*** RECORDS SUPPLIED ***

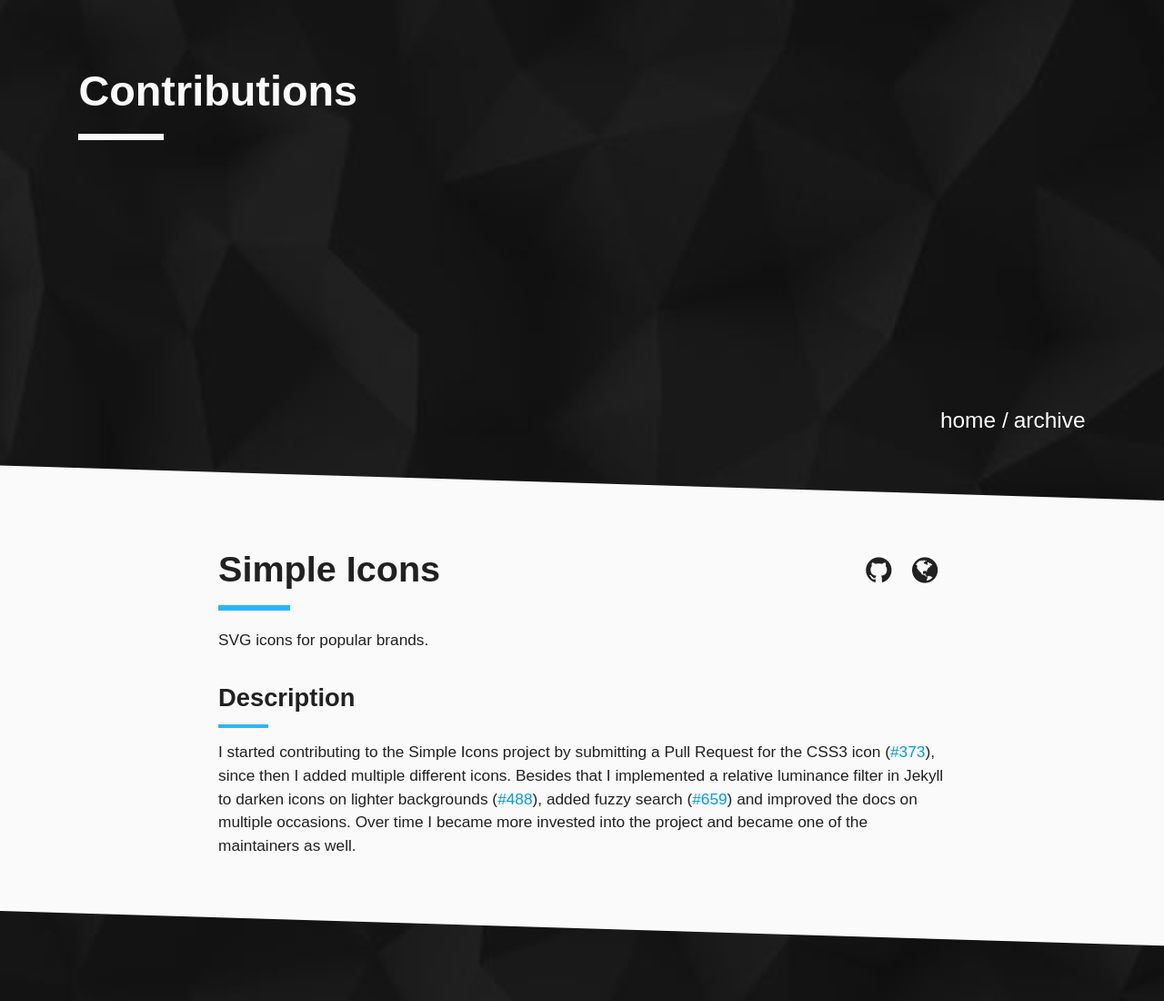
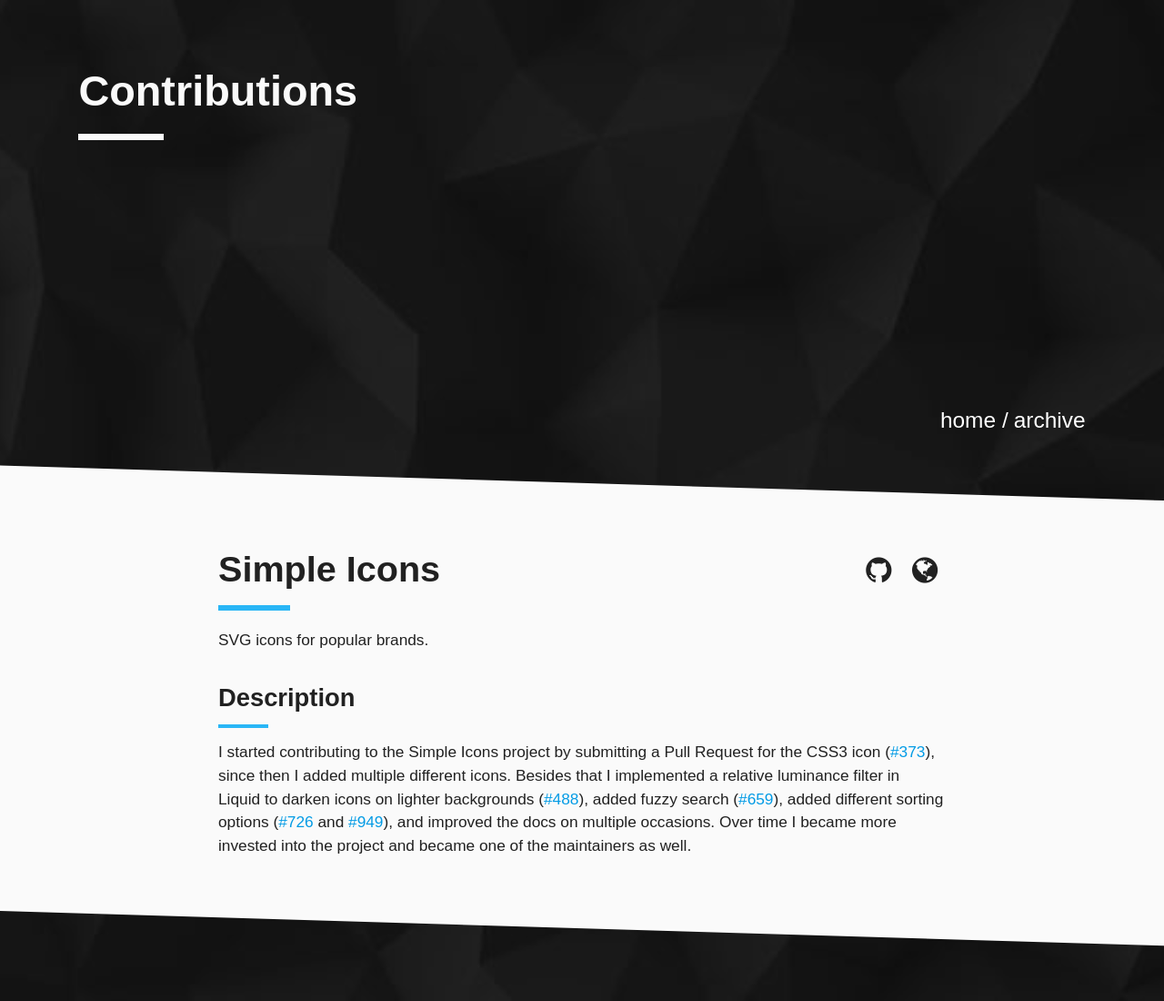
Before and after one commit to fossabot/portfolio-12, a Jekyll site: the page built from archive/simple-icons.html, in a window 1280 px wide. Shown: the whole page at 91% size. Built offline with Jekyll 4.4.1, drawn with Linux system fonts in a browser that asks for light colours.

Commit message:
Update Simple Icons description

```diff
--- a/archive/simple-icons.html
+++ b/archive/simple-icons.html
@@ -4,4 +4,4 @@
 keywords: website,open source,svg,icon,icons,html,liquid,css,javascript
 ---
 
-<p>I started contributing to the Simple Icons project by submitting a Pull Request for the CSS3 icon (<a class="text-link" href="https://github.com/simple-icons/simple-icons/pull/373" rel="noopener">#373</a>), since then I added multiple different icons. Besides that I implemented a relative luminance filter in Jekyll to darken icons on lighter backgrounds (<a class="text-link" href="https://github.com/simple-icons/simple-icons/pull/488" rel="noopener">#488</a>), added fuzzy search (<a class="text-link" href="https://github.com/simple-icons/simple-icons/pull/659" rel="noopener">#659</a>) and improved the docs on multiple occasions. Over time I became more invested into the project and became one of the maintainers as well.</p>
+<p>I started contributing to the Simple Icons project by submitting a Pull Request for the CSS3 icon (<a class="text-link" href="https://github.com/simple-icons/simple-icons/pull/373" rel="noopener">#373</a>), since then I added multiple different icons. Besides that I implemented a relative luminance filter in Liquid to darken icons on lighter backgrounds (<a class="text-link" href="https://github.com/simple-icons/simple-icons/pull/488" rel="noopener">#488</a>), added fuzzy search (<a class="text-link" href="https://github.com/simple-icons/simple-icons/pull/659" rel="noopener">#659</a>), added different sorting options (<a class="text-link" href="https://github.com/simple-icons/simple-icons/pull/726" rel="noopener">#726</a> and <a class="text-link" href="https://github.com/simple-icons/simple-icons/pull/949" rel="noopener">#949</a>), and improved the docs on multiple occasions. Over time I became more invested into the project and became one of the maintainers as well.</p>
```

***

## EXERCISE
Could you give all the records again, exactly, minus the pictures?

## EXERCISE OUTPUT
Before and after one commit to fossabot/portfolio-12, a Jekyll site: the page built from archive/simple-icons.html, in a window 1280 px wide. Shown: the whole page at 91% size. Built offline with Jekyll 4.4.1, drawn with Linux system fonts in a browser that asks for light colours.

Commit message:
Update Simple Icons description

```diff
--- a/archive/simple-icons.html
+++ b/archive/simple-icons.html
@@ -4,4 +4,4 @@
 keywords: website,open source,svg,icon,icons,html,liquid,css,javascript
 ---
 
-<p>I started contributing to the Simple Icons project by submitting a Pull Request for the CSS3 icon (<a class="text-link" href="https://github.com/simple-icons/simple-icons/pull/373" rel="noopener">#373</a>), since then I added multiple different icons. Besides that I implemented a relative luminance filter in Jekyll to darken icons on lighter backgrounds (<a class="text-link" href="https://github.com/simple-icons/simple-icons/pull/488" rel="noopener">#488</a>), added fuzzy search (<a class="text-link" href="https://github.com/simple-icons/simple-icons/pull/659" rel="noopener">#659</a>) and improved the docs on multiple occasions. Over time I became more invested into the project and became one of the maintainers as well.</p>
+<p>I started contributing to the Simple Icons project by submitting a Pull Request for the CSS3 icon (<a class="text-link" href="https://github.com/simple-icons/simple-icons/pull/373" rel="noopener">#373</a>), since then I added multiple different icons. Besides that I implemented a relative luminance filter in Liquid to darken icons on lighter backgrounds (<a class="text-link" href="https://github.com/simple-icons/simple-icons/pull/488" rel="noopener">#488</a>), added fuzzy search (<a class="text-link" href="https://github.com/simple-icons/simple-icons/pull/659" rel="noopener">#659</a>), added different sorting options (<a class="text-link" href="https://github.com/simple-icons/simple-icons/pull/726" rel="noopener">#726</a> and <a class="text-link" href="https://github.com/simple-icons/simple-icons/pull/949" rel="noopener">#949</a>), and improved the docs on multiple occasions. Over time I became more invested into the project and became one of the maintainers as well.</p>
```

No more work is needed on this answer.